• Aim of the exercise: Where does the string "authReducer" occur in the records? Copy each line that holds it.

• Data records:
---------------

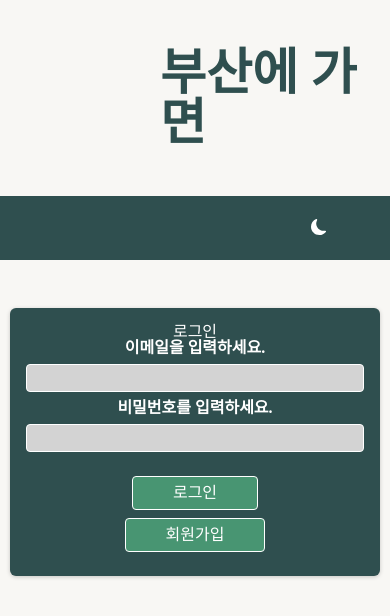
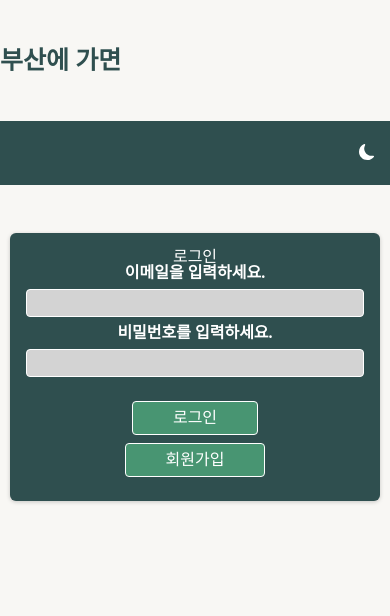
Before and after one commit to anotheranotherhoon/pusan, a React (Create React App) app: page / in a window 390 px wide. Shown: the top 616 px of the page. Built offline with nearby package versions, Linux system fonts and the light colour scheme; no server answers; a web font is replaced by a local one.

Commit message:
🎨 ui : 반응형 웹 디자인으로 수정

```diff
--- a/src/components/Card.js
+++ b/src/components/Card.js
@@ -3,35 +3,42 @@ import styled from "styled-components";
 import { AddWishList } from "../hook/AddWishList";
 import { useQuery, useMutation, useQueryClient } from "@tanstack/react-query"
 import { getWishList, deleteWishListItem } from "../api/WishList";
-const Card = ({info, wish}) => {
-    const {email} = useSelector((state) => state.persistedReducer.authReducer)
+const Card = ({ info, wish }) => {
+    const { email } = useSelector((state) => state.persistedReducer.authReducer)
     const { data, isLoading } = useQuery(
         ['wishList'], () => getWishList(email)
     )
-    const isInWishList = isLoading ? []: data.filter((el)=>el.UC_SEQ === info.UC_SEQ).length
+    const isInWishList = isLoading ? [] : data.filter((el) => el.UC_SEQ === info.UC_SEQ).length
     const queryClient = useQueryClient()
-    const {mutate} = useMutation(deleteWishListItem,{
-        onSuccess : () => queryClient.invalidateQueries(['wishList'])
+    const { mutate } = useMutation(deleteWishListItem, {
+        onSuccess: () => queryClient.invalidateQueries(['wishList'])
     })
-    return(
+    return (
         <CardLi key={info.UC_SEQ} >
-            <CardImg src={info.MAIN_IMG_THUMB} alt={info.MAIN_TITLE}/>
-            <CardWrapper>
+            <Wrapper>
+            <CardImg src={info.MAIN_IMG_THUMB} alt={info.MAIN_TITLE} />
+            <CardWrapper className="inMobileNone">
                 <CardTitle>{info.TITLE}</CardTitle>
                 <p>{info.ADDR1}</p>
                 <CardP>{info.ITEMCNTNTS}</CardP>
             </CardWrapper>
             {wish ?
-            <CardBtn onClick={()=>mutate({
+                <CardBtn onClick={() => mutate({
                     email,
-                docId :info.docId
+                    docId: info.docId
                 })}>삭제하기</CardBtn>
                 :
                 isInWishList ?
                     <IsInWishList className="isInWishList">저장 완료!</IsInWishList>
                     :
-            <CardBtn onClick={()=>AddWishList(email, data, info)}>가고 싶다</CardBtn>
+                    <CardBtn onClick={() => AddWishList(email, data, info)}>가고 싶다</CardBtn>
             }
+            </Wrapper>
+            <CardWrapper className="inWebNone">
+                <CardTitle>{info.TITLE}</CardTitle>
+                <p>{info.ADDR1}</p>
+                <CardP>{info.ITEMCNTNTS}</CardP>
+            </CardWrapper>
         </CardLi>
     )
 }
@@ -39,22 +46,49 @@ const Card = ({info, wish}) => {
 const CardLi = styled.li`
     display:flex;
     width: 100%;
-    margin-bottom: 1.5em;
+    margin-bottom: 3em;
+    height: auto;
+    @media screen and (max-width: 1024px) {
+        flex-direction: column;
+        max-height: 2000px;
+    }
 `
+const Wrapper = styled.section`
+    display:flex;
+    width:100%;
+    flex-direction: row;
+`
+
 const CardImg = styled.img`
     width:200px;
     height:200px;
     margin : 0 0.5em ;
 `
-const CardP = styled.p`
+const CardP = styled.div`
     margin-top: 20px;
-    height: 60%;
-    overflow: hidden;
-    text-overflow: ellipsis;
-    white-space: pre-line;
+    overflow: scroll;
+    line-height:30px;
+    width:100%;
+    height: 75%;
+    @media screen and (max-width: 1024px) {
+        max-height: 200px;
+    }
 `
 const CardWrapper = styled.div`
-    width: 75%;
+    width:75%;
+    height:200px;
+    &.inWebNone{
+        display:none
+    }
+    @media screen and (max-width: 1024px) {
+        width:100%;
+        &.inMobileNone{
+            display:none
+        }
+        &.inWebNone{
+        display:block
+    }
+    }
 `
 
 const CardBtn = styled.button`
@@ -66,13 +100,19 @@ const CardBtn = styled.button`
     box-shadow: 0 15px 35px rgba(0, 0, 0, 0.2);
     text-decoration: none;
     font-weight: 600;
-    background-color : ${(props) => props.theme.theme === 'light' ? '#77af9c': 'grey'};
-    color:${(props) => props.theme.theme === 'light' ? 'white': 'black'};
+    background-color : ${(props) => props.theme.theme === 'light' ? '#77af9c' : 'grey'};
+    color:${(props) => props.theme.theme === 'light' ? 'white' : 'black'};
     transition: 0.3s;
+    white-space:nowrap;
+    margin-right: 5%;
     :hover{
         cursor: pointer;
         transform:scale(1.1);
-        background-color : ${(props) => props.theme.theme === 'light' ? '#519d9e': '#D3D3D3'};
+        background-color : ${(props) => props.theme.theme === 'light' ? '#519d9e' : '#D3D3D3'};
+    }
+    @media screen and (max-width: 1024px) {
+        /* margin-right: 0; */
+        margin-left: auto;
     }
 `
 const IsInWishList = styled.button`
@@ -84,15 +124,22 @@ const IsInWishList = styled.button`
     box-shadow: 0 15px 35px rgba(0, 0, 0, 0.2);
     text-decoration: none;
     font-weight: 600;
-    background-color : ${(props) => props.theme.theme === 'light' ? 'tomato': 'navy'};
-    color:${(props) => props.theme.theme === 'light' ? 'white': 'grey'};
+    background-color : ${(props) => props.theme.theme === 'light' ? 'tomato' : 'navy'};
+    color:${(props) => props.theme.theme === 'light' ? 'white' : 'grey'};
     transition: 0.3s;
+    margin-right: 5%;
+    @media screen and (max-width: 1024px) {
+        margin-left: auto;
+    }
 `
 
 const CardTitle = styled.p`
     font-size : 25px;
     font-weight: bold;
-    margin-bottom: 20px;
+    height:15%;
+    p{
+        height:10%;
+    }
 `
 
 export default Card;
--- a/src/components/Nav.js
+++ b/src/components/Nav.js
@@ -11,12 +11,17 @@ const NavContainer = styled.ul`
     display:flex;
     flex-direction: row-reverse;
     width:100%;
-    height: 4em;
+    height: 4rem;
     margin : 0;
     padding: 0 3em;
     background-color: darkslategrey;
     list-style-type: none;
     align-items:center;
+    @media screen and (max-width: 1024px) {
+        padding:0;
+    }
+
+
 `
 const NavItem = styled.li`
     padding: 15px;
@@ -53,8 +58,6 @@ const Nav = () => {
             {isLoggedIn && (
                 <React.Fragment>
                     <NavItem><LogoutBtn onClick={handleLogout}>로그아웃</LogoutBtn></NavItem>
-                    <NavItem><LinkTo to="/profile">profile</LinkTo></NavItem>
-                    <NavItem><LinkTo to="/review">review</LinkTo></NavItem>
                     <NavItem><LinkTo to="/wishtogo">wishToGo</LinkTo></NavItem>
                     <NavItem><LinkTo to="/festival">축제</LinkTo></NavItem>
                     <NavItem><LinkTo to="/restaurant">맛집</LinkTo></NavItem>
--- a/src/components/Title.js
+++ b/src/components/Title.js
@@ -2,13 +2,16 @@ import { Link } from "react-router-dom";
 import styled from "styled-components";
 
 const Title = () => {
-    //다른 컴포넌트들 처럼 themeState 하면 에러발생함 그래서 themestate
     return(
         <Main><GoToHome to='/'>부산에 가면</GoToHome></Main>
     )
 }
 const Main = styled.h1`
     margin: 3em 0 3em 10em;
+    @media screen and (max-width: 1024px) {
+        margin:  3em 0;
+}
+
 `
 
 const GoToHome = styled(Link)`
@@ -16,6 +19,9 @@ const GoToHome = styled(Link)`
     font-weight: bold;
     text-decoration:none;
     color:${(props) => props.theme.theme === 'light' ? 'darkslategrey': 'white'};
+    @media screen and (max-width: 1024px) {
+        font-size: 25px;
+}
 `
 
 export default Title
--- a/src/style.js
+++ b/src/style.js
@@ -2,4 +2,8 @@ import styled from "styled-components"
 
 export const CommonContainer = styled.ul`
     margin-left: 10em;
+    @media screen and (max-width: 1024px) {
+        margin-left: 0;
+    }
+
 `
```
Lines whose indentation alone changed are shown as unchanged.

---------------

• Response below:
-    const {email} = useSelector((state) => state.persistedReducer.authReducer)
+    const { email } = useSelector((state) => state.persistedReducer.authReducer)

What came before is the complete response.